Michael Coutts, 37, a systems analyst in a smart Italian suit, is here to buy appliances for his new flat. "I wouldn't order from catalogues. That's lazy," he says. "They're expensive, you can't inspect the goods and you have to wait for them. Argos is different."
Argos shoppers often talk like converts. The sales method is unlike any other. Purchased goods don't come off the shelves. They are ordered via computer from massive unseen storerooms. The customer fills in a form, takes it to the terminal to pay, receives a receipt and picks up his or her item from the collections desk.
Sandra Nowman, 35, a south Londoner, has been working in the Victoria branch since it opened 10 years ago. "I was quite surprised at the customers because I thought `oh yeah, a catalogue shop', but we get all types," she says. "Our busiest time is lunchtime because of the office staff round here. The atmosphere is very friendly and relaxed. My friends and family come now - it's so cheap."
Argos is cheap partly because the stores are never on prime sites and partly because they deal in sums that look like they are in lira. The catalogue print run is one of Europe's largest, measurable in tens of millions. Annual turnover has topped £1bn for the fourth year running and last year's profits, announced last week, ran to £100m. Their newest distribution centre, Magna Park in Leicestershire, involved enough steel to build 2,500 cars. The 306 stores offer more than 5,200 items and the 44 superstores some 7,200.

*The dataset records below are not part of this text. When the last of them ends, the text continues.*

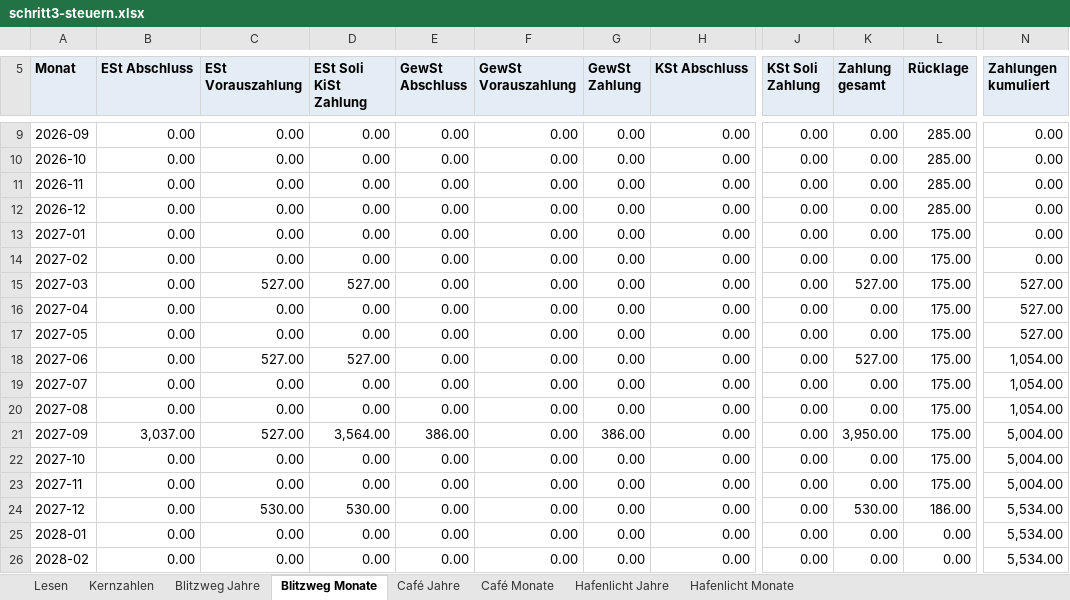
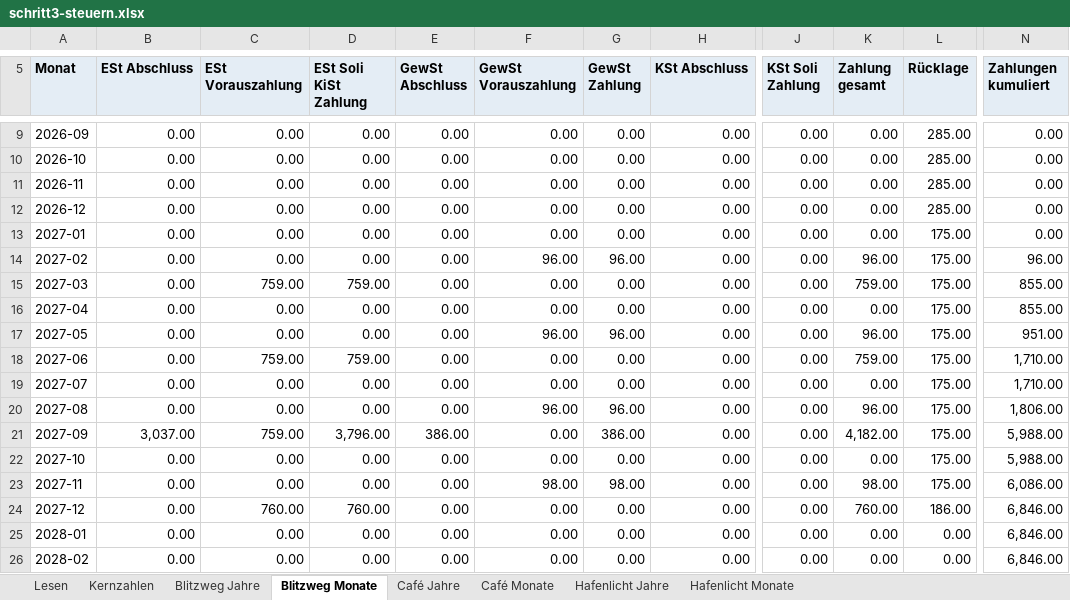
Before and after one commit to ichbinschlechtmitbenutzernamen/finanzplaner, an Excel workbook: docs/checkpoints/schritt3-steuern.xlsx, sheet Blitzweg Monate, drawn as a sheet; only a part is shown, gaps mark what is left out; values as stored, in another font and other column widths than the file's, no borders; the diff covers the shown part only; the diff names each change by its address in the sheet, - before the commit and + after, or states it on an @@ line.

```diff
--- a/docs/checkpoints/schritt3-steuern.xlsx (sheet Blitzweg Monate)
+++ b/docs/checkpoints/schritt3-steuern.xlsx (sheet Blitzweg Monate)
-F14 (GewSt Vorauszahlung): 0.00
+F14 (GewSt Vorauszahlung): 96.00
-G14 (GewSt Zahlung): 0.00
+G14 (GewSt Zahlung): 96.00
-K14 (Zahlung gesamt): 0.00
+K14 (Zahlung gesamt): 96.00
-N14 (Zahlungen kumuliert): 0.00
+N14 (Zahlungen kumuliert): 96.00
-C15 (ESt Vorauszahlung): 527.00
+C15 (ESt Vorauszahlung): 759.00
-D15 (ESt Soli KiSt Zahlung): 527.00
+D15 (ESt Soli KiSt Zahlung): 759.00
-K15 (Zahlung gesamt): 527.00
+K15 (Zahlung gesamt): 759.00
-N15:N16 (Zahlungen kumuliert): 527.00
+N15:N16 (Zahlungen kumuliert): 855.00
-F17 (GewSt Vorauszahlung): 0.00
+F17 (GewSt Vorauszahlung): 96.00
-G17 (GewSt Zahlung): 0.00
+G17 (GewSt Zahlung): 96.00
-K17 (Zahlung gesamt): 0.00
+K17 (Zahlung gesamt): 96.00
-N17 (Zahlungen kumuliert): 527.00
+N17 (Zahlungen kumuliert): 951.00
-C18 (ESt Vorauszahlung): 527.00
+C18 (ESt Vorauszahlung): 759.00
-D18 (ESt Soli KiSt Zahlung): 527.00
+D18 (ESt Soli KiSt Zahlung): 759.00
-K18 (Zahlung gesamt): 527.00
+K18 (Zahlung gesamt): 759.00
-N18:N19 (Zahlungen kumuliert): 1,054.00
+N18:N19 (Zahlungen kumuliert): 1,710.00
-F20 (GewSt Vorauszahlung): 0.00
+F20 (GewSt Vorauszahlung): 96.00
-G20 (GewSt Zahlung): 0.00
+G20 (GewSt Zahlung): 96.00
-K20 (Zahlung gesamt): 0.00
+K20 (Zahlung gesamt): 96.00
-N20 (Zahlungen kumuliert): 1,054.00
+N20 (Zahlungen kumuliert): 1,806.00
-C21 (ESt Vorauszahlung): 527.00
+C21 (ESt Vorauszahlung): 759.00
-D21 (ESt Soli KiSt Zahlung): 3,564.00
+D21 (ESt Soli KiSt Zahlung): 3,796.00
-K21 (Zahlung gesamt): 3,950.00
+K21 (Zahlung gesamt): 4,182.00
-N21:N22 (Zahlungen kumuliert): 5,004.00
+N21:N22 (Zahlungen kumuliert): 5,988.00
-F23 (GewSt Vorauszahlung): 0.00
+F23 (GewSt Vorauszahlung): 98.00
-G23 (GewSt Zahlung): 0.00
+G23 (GewSt Zahlung): 98.00
-K23 (Zahlung gesamt): 0.00
+K23 (Zahlung gesamt): 98.00
-N23 (Zahlungen kumuliert): 5,004.00
+N23 (Zahlungen kumuliert): 6,086.00
-C24 (ESt Vorauszahlung): 530.00
+C24 (ESt Vorauszahlung): 760.00
-D24 (ESt Soli KiSt Zahlung): 530.00
+D24 (ESt Soli KiSt Zahlung): 760.00
-K24 (Zahlung gesamt): 530.00
+K24 (Zahlung gesamt): 760.00
-N24:N26 (Zahlungen kumuliert): 5,534.00
+N24:N26 (Zahlungen kumuliert): 6,846.00
```
Also changed, not shown: 33 edited cells and cell formats elsewhere in this sheet, sheet Café Monate, sheet Café Jahre, sheet Blitzweg Jahre, sheet Hafenlicht Jahre, sheet Kernzahlen, sheet Lesen, 1 more sheet, docs/checkpoints/schritt2-blitzweg.xlsx, 20 other files.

"Our customer profile echoes UK demographics," explains Janet Hildreth, public relations manager. "People may find that surprising but we don't. The only discrepancies are at the top end of As and the bottom of Es."

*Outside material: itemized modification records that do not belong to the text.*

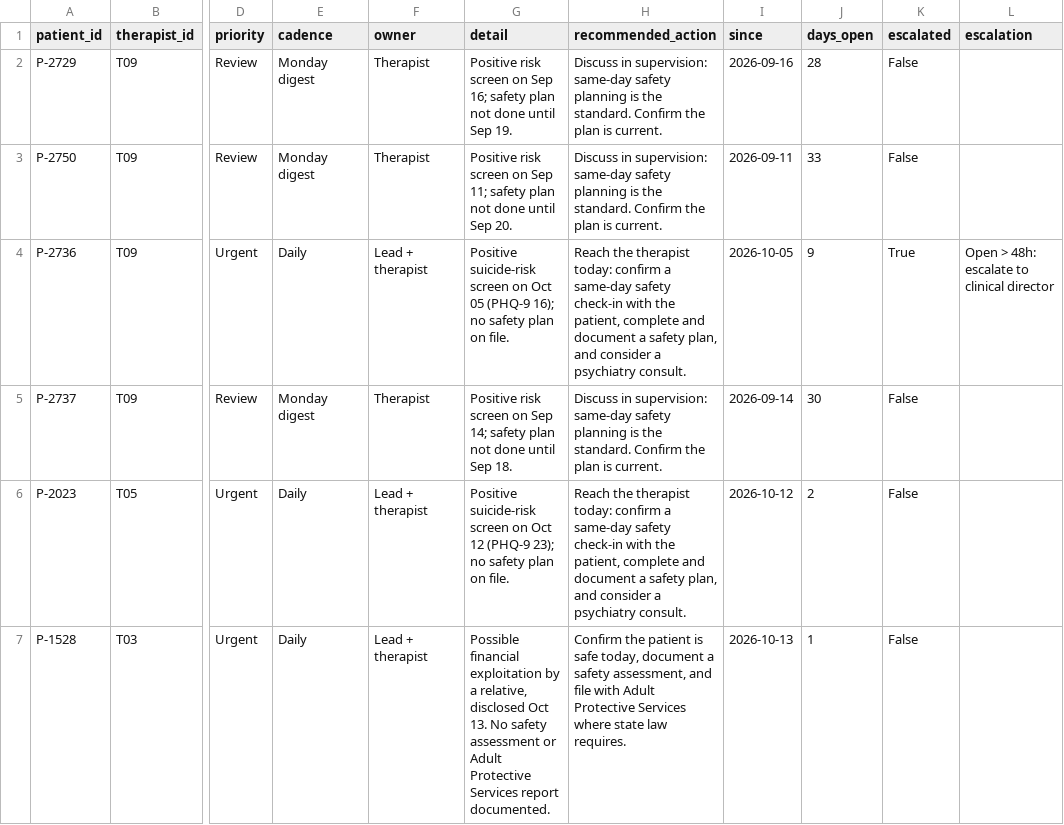
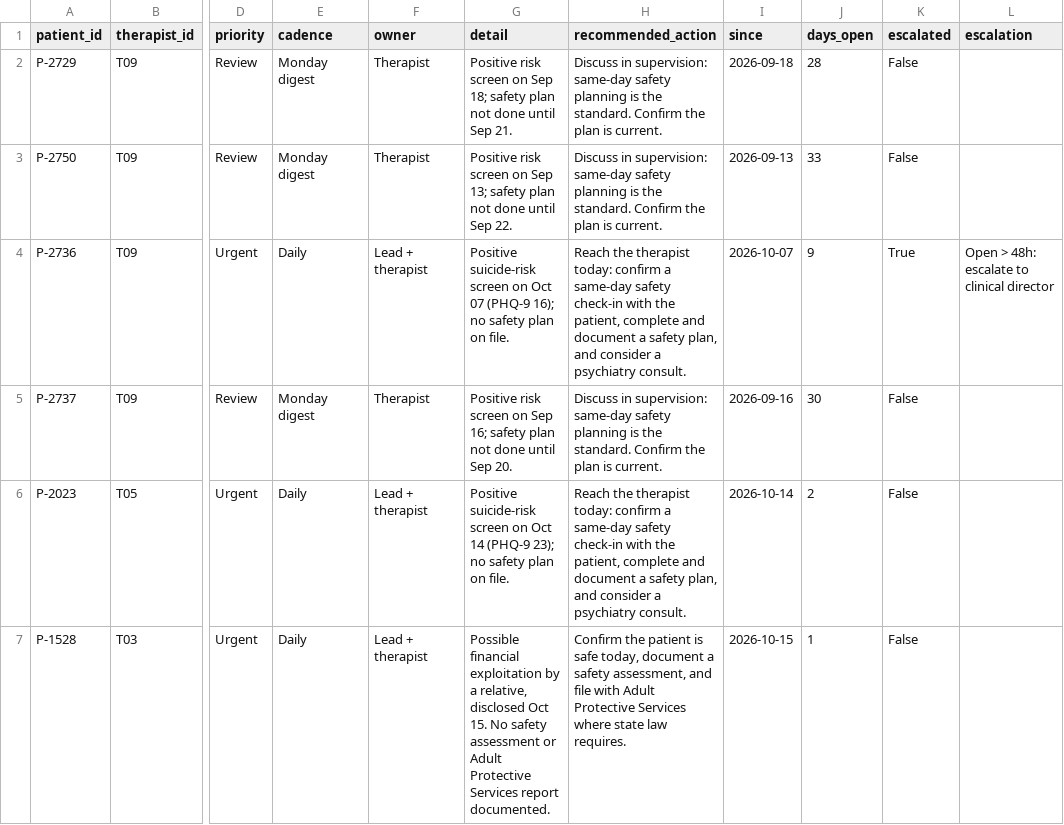
Before and after one commit to brigitteaftan/Sailor-case-bh-quality-app, a CSV file: data/computed/case_flags.csv, drawn as a sheet; only a part is shown, gaps mark what is left out; the diff covers the shown part only; the diff names each change by its address in the sheet, - before the commit and + after, or states it on an @@ line.

```diff
--- a/data/computed/case_flags.csv
+++ b/data/computed/case_flags.csv
-G2 (detail): …on Sep 16; safety plan not done until Sep 19.
+G2 (detail): …on Sep 18; safety plan not done until Sep 21.
-I2 (since): 2026-09-16
+I2 (since): 2026-09-18
-G3 (detail): …on Sep 11; safety plan not done until Sep 20.
+G3 (detail): …on Sep 13; safety plan not done until Sep 22.
-I3 (since): 2026-09-11
+I3 (since): 2026-09-13
-G4 (detail): …on Oct 05 (PHQ-9 16);…
+G4 (detail): …on Oct 07 (PHQ-9 16);…
-I4 (since): 2026-10-05
+I4 (since): 2026-10-07
-G5 (detail): …on Sep 14; safety plan not done until Sep 18.
+G5 (detail): …on Sep 16; safety plan not done until Sep 20.
-I5 (since): 2026-09-14
+I5 (since): 2026-09-16
-G6 (detail): …on Oct 12 (PHQ-9 23);…
+G6 (detail): …on Oct 14 (PHQ-9 23);…
-I6 (since): 2026-10-12
+I6 (since): 2026-10-14
-G7 (detail): …disclosed Oct 13. No safety…
+G7 (detail): …disclosed Oct 15. No safety…
-I7 (since): 2026-10-13
+I7 (since): 2026-10-15
```
Also changed, not shown: 139 edited cells elsewhere in this file, data/raw/assessments.csv, data/raw/care_events.csv, 11 other files.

Uniquely, Argos targets the whole of Britain, with no emphasis on any class income, type, set, taste or age. "It suits me because I'm busy," says Lisa Ferguson, 24, an office administrator buying an Olympus camera. "I get 30 minutes' lunch. I can't browse or queue. I thought of Argos because I work round the corner."

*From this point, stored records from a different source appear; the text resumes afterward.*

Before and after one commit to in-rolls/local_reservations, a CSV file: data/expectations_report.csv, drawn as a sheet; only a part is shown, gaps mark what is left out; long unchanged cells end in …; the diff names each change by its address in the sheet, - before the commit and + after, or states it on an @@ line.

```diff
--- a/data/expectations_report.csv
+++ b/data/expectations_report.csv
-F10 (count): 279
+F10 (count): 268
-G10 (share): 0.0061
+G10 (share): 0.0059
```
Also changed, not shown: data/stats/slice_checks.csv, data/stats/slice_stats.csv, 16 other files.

Argos also seduces technophiles and young people. "I don't shop in department stores," says unemployed Adrian Haberman, 18, who spends his day surfing the Internet. "They're too expensive but anyway I can't stand waiting, even when I'm not in a hurry. This is flashy."
It's getting flashier. In 1994 Argos became the first UK chain to use touch-screen technology, now available in 20 stores, which enables customers to process their own purchase and order it from the storerooms.
"I never cared about convenience shopping before," says Alison Warnock, 47, a suburban housewife who is buying a present for her brother-in-law. "I came here on a whim. Friends made comments about me going to a catalogue shop as though it were a bookmaker's. Now I come because I'm addicted to the sedate atmosphere. When I leave the house the thought of crowds in Harrods makes me come here."
As with most convenience ideas, catalogue chains hail from the less class- bound and more sophisticated consumer culture of North America. They caught the eye of Richard Tompkins, who had introduced Green Shield stamps in Britain in the early Seventies. He launched the first 17 Argos stores from a London hotel, with much razzmatazz (18 dancers and specially written songs) on 17 July 1973, when the average income was £975. Sales totalled £6.5m in the first financial year.
According to Jenny Beamish, 31, Argos is a success because Argos equals egalitarianism. "I started shopping in Argos when I was on the dole in a crap council house in Willesden. Now I work in an auditor's. I'll still shop here if I become a senior partner. It saves time and money but it's also calm. If that doesn't suit you, you're probably just a snob."